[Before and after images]
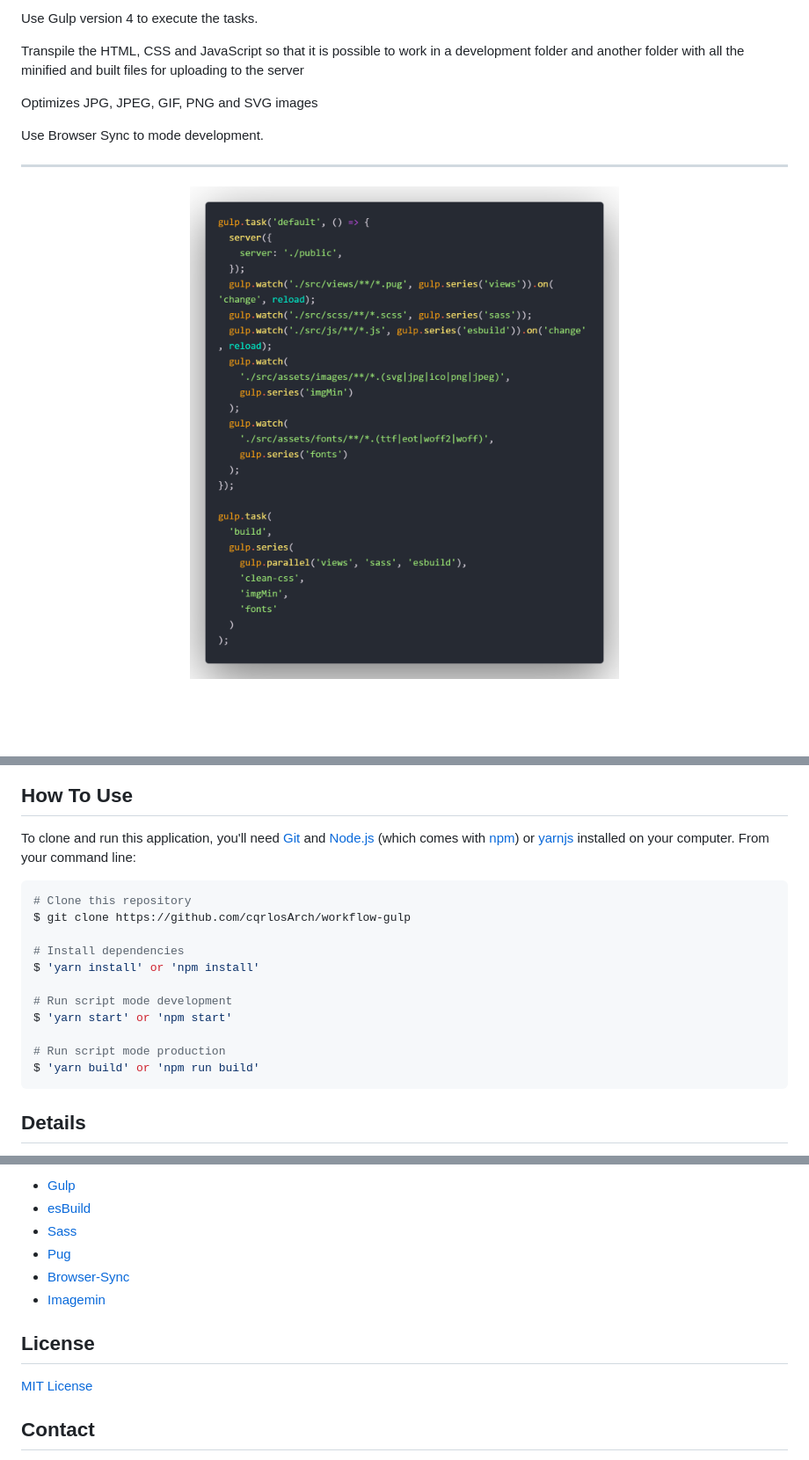
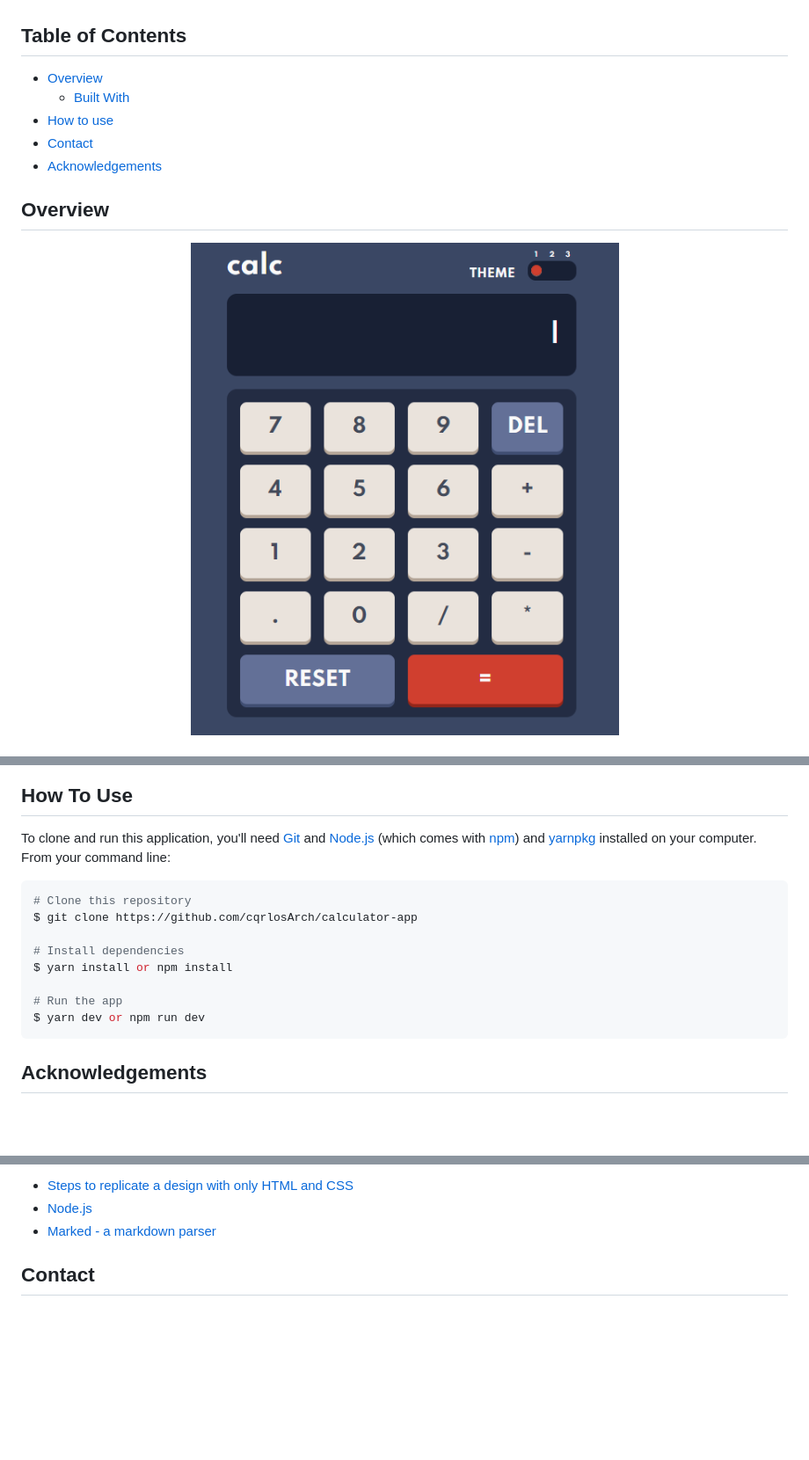
Before and after one commit to cqrlosArch/calculator-app, a Markdown page: README.md, 3 parts joined by grey strips. Shown: that part at 88% size. Drawn GitHub-style; pictures changed too: screenshot.png; blank space fills up the shorter version.

````diff
--- a/README.md
+++ b/README.md
@@ -7,13 +23,18 @@ Workflow of pug, sass and esBuild for static page projects.
 
-Use Gulp version 4 to execute the tasks.
+<!-- TABLE OF CONTENTS -->
 
-Transpile the HTML, CSS and JavaScript so that it is possible to work in a development folder and another folder with all the minified and built files for uploading to the server
+## Table of Contents
 
-Optimizes JPG, JPEG, GIF, PNG and SVG images
+- [Overview](#overview)
+  - [Built With](#built-with)
+- [How to use](#how-to-use)
+- [Contact](#contact)
+- [Acknowledgements](#acknowledgements)
 
-Use Browser Sync to mode development.
+<!-- OVERVIEW -->
 
-***
+## Overview
+
 
 <p align="center">
   <img src="screenshot.png">
@@ -22,20 +53,17 @@ Use Browser Sync to mode development.
 ## How To Use
 
-To clone and run this application, you'll need [Git](https://git-scm.com) and [Node.js](https://nodejs.org/en/download/) (which comes with [npm](http://npmjs.com)) or [yarnjs](https://yarnpkg.com/) installed on your computer. From your command line:
+To clone and run this application, you'll need [Git](https://git-scm.com) and [Node.js](https://nodejs.org/en/download/) (which comes with [npm](http://npmjs.com)) and [yarnpkg](https://yarnpkg.com/) installed on your computer. From your command line:
 
 ```bash
 # Clone this repository
-$ git clone https://github.com/cqrlosArch/workflow-gulp
+$ git clone https://github.com/cqrlosArch/calculator-app
 
 # Install dependencies
-$ 'yarn install' or 'npm install'
+$ yarn install or npm install
 
-# Run script mode development
-$ 'yarn start' or 'npm start'
-
-# Run script mode production
-$ 'yarn build' or 'npm run build'
+# Run the app
+$ yarn dev or npm run dev
 ```
 
-## Details
+## Acknowledgements
 
@@ -43,14 +71,7 @@ $ 'yarn build' or 'npm run build'
 
-- [Gulp](https://gulpjs.com/)
-- [esBuild](https://esbuild.github.io/)
-- [Sass](https://sass-lang.com/)
-- [Pug](https://pugjs.org/api/getting-started.html)
-- [Browser-Sync](https://browsersync.io/)
-- [Imagemin](https://github.com/imagemin/imagemin)
-
-## License
-
-[MIT License](./LICENSE)
+- [Steps to replicate a design with only HTML and CSS](https://devchallenges-blogs.web.app/how-to-replicate-design/)
+- [Node.js](https://nodejs.org/)
+- [Marked - a markdown parser](https://github.com/chjj/marked)
 
 ## Contact
 
````
Also changed, not shown: other parts of README.md (+30 -4 lines).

• Task to complete: Print each entry above verbatim, pictures left out.

• Answer below:
Before and after one commit to cqrlosArch/calculator-app, a Markdown page: README.md, 3 parts joined by grey strips. Shown: that part at 88% size. Drawn GitHub-style; pictures changed too: screenshot.png; blank space fills up the shorter version.

````diff
--- a/README.md
+++ b/README.md
@@ -7,13 +23,18 @@ Workflow of pug, sass and esBuild for static page projects.
 
-Use Gulp version 4 to execute the tasks.
+<!-- TABLE OF CONTENTS -->
 
-Transpile the HTML, CSS and JavaScript so that it is possible to work in a development folder and another folder with all the minified and built files for uploading to the server
+## Table of Contents
 
-Optimizes JPG, JPEG, GIF, PNG and SVG images
+- [Overview](#overview)
+  - [Built With](#built-with)
+- [How to use](#how-to-use)
+- [Contact](#contact)
+- [Acknowledgements](#acknowledgements)
 
-Use Browser Sync to mode development.
+<!-- OVERVIEW -->
 
-***
+## Overview
+
 
 <p align="center">
   <img src="screenshot.png">
@@ -22,20 +53,17 @@ Use Browser Sync to mode development.
 ## How To Use
 
-To clone and run this application, you'll need [Git](https://git-scm.com) and [Node.js](https://nodejs.org/en/download/) (which comes with [npm](http://npmjs.com)) or [yarnjs](https://yarnpkg.com/) installed on your computer. From your command line:
+To clone and run this application, you'll need [Git](https://git-scm.com) and [Node.js](https://nodejs.org/en/download/) (which comes with [npm](http://npmjs.com)) and [yarnpkg](https://yarnpkg.com/) installed on your computer. From your command line:
 
 ```bash
 # Clone this repository
-$ git clone https://github.com/cqrlosArch/workflow-gulp
+$ git clone https://github.com/cqrlosArch/calculator-app
 
 # Install dependencies
-$ 'yarn install' or 'npm install'
+$ yarn install or npm install
 
-# Run script mode development
-$ 'yarn start' or 'npm start'
-
-# Run script mode production
-$ 'yarn build' or 'npm run build'
+# Run the app
+$ yarn dev or npm run dev
 ```
 
-## Details
+## Acknowledgements
 
@@ -43,14 +71,7 @@ $ 'yarn build' or 'npm run build'
 
-- [Gulp](https://gulpjs.com/)
-- [esBuild](https://esbuild.github.io/)
-- [Sass](https://sass-lang.com/)
-- [Pug](https://pugjs.org/api/getting-started.html)
-- [Browser-Sync](https://browsersync.io/)
-- [Imagemin](https://github.com/imagemin/imagemin)
-
-## License
-
-[MIT License](./LICENSE)
+- [Steps to replicate a design with only HTML and CSS](https://devchallenges-blogs.web.app/how-to-replicate-design/)
+- [Node.js](https://nodejs.org/)
+- [Marked - a markdown parser](https://github.com/chjj/marked)
 
 ## Contact
 
````
Also changed, not shown: other parts of README.md (+30 -4 lines).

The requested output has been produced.